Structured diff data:
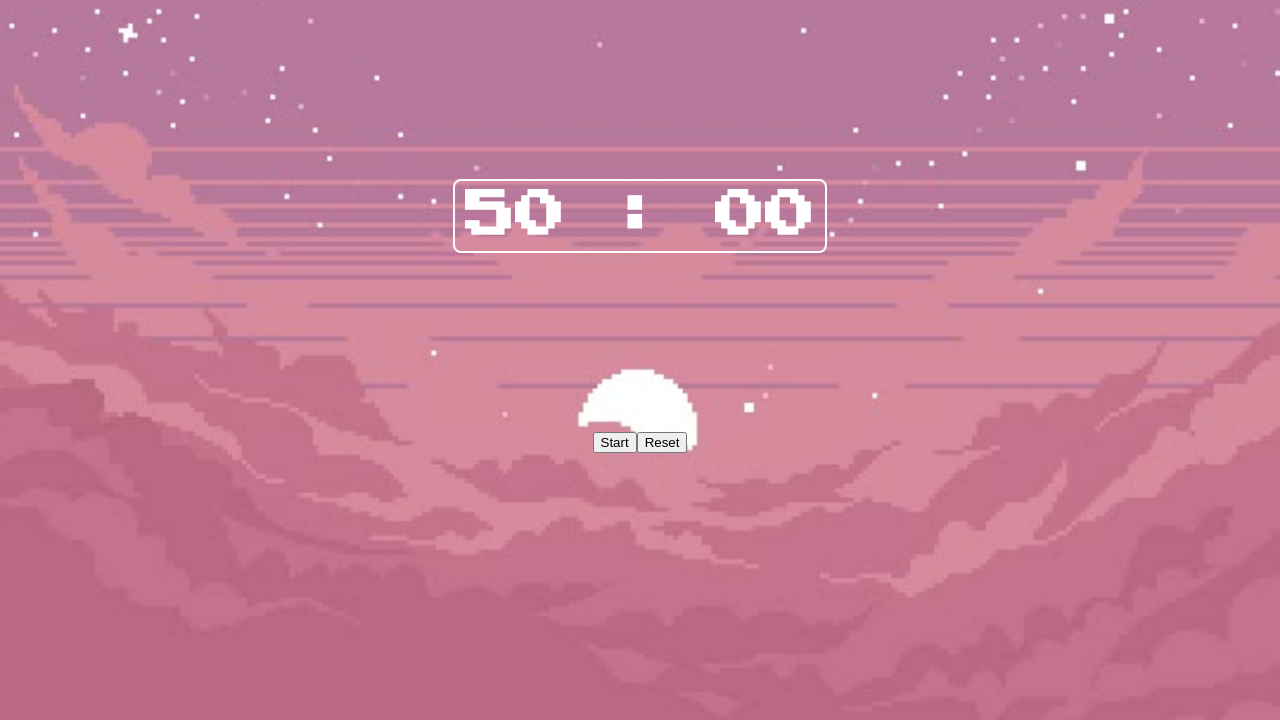
Repository: niharikapatil2306/Study-Timer
Page: index.html
These files come from the project's save history. The page is drawn as it stood at one moment and after the next save; the edit follows.
The browser window is 1280 px wide. The pictures show the whole page.

Above is the page before, as saved 2025-02-15 15:33:41.

After the next save:
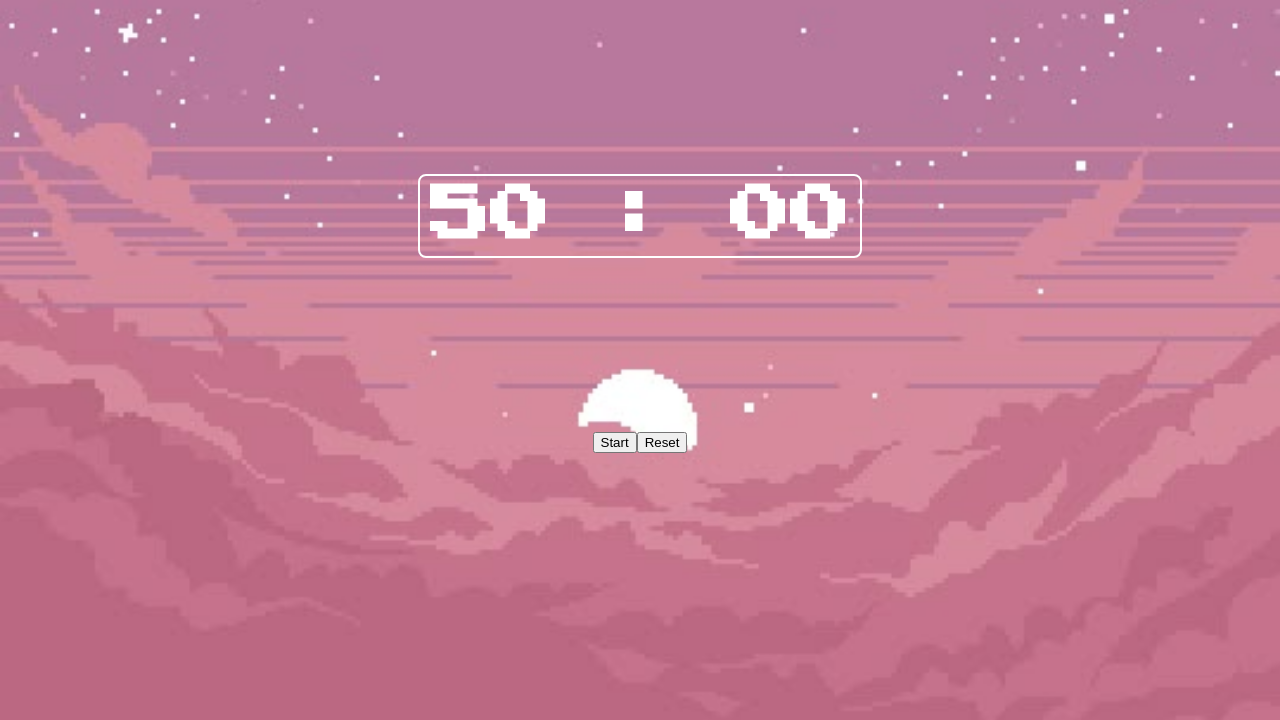
Saved 4 s later.
--- a/style.css
+++ b/style.css
@@ -18,7 +18,7 @@ body {
 .timer{
     font-family: 'Press Start 2P', monospace;
     height: 60vh;
-    font-size: 50px;
+    font-size: 60px;
     font-weight: 600;
     color: white;
     display: flex;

WHAT YOU ARE ASKED TO DO ▸ For the word "font", find every line in the data that holds it and copy that line.

EXERCISE SOLUTION ▸
     font-family: 'Press Start 2P', monospace;
-    font-size: 50px;
+    font-size: 60px;
     font-weight: 600;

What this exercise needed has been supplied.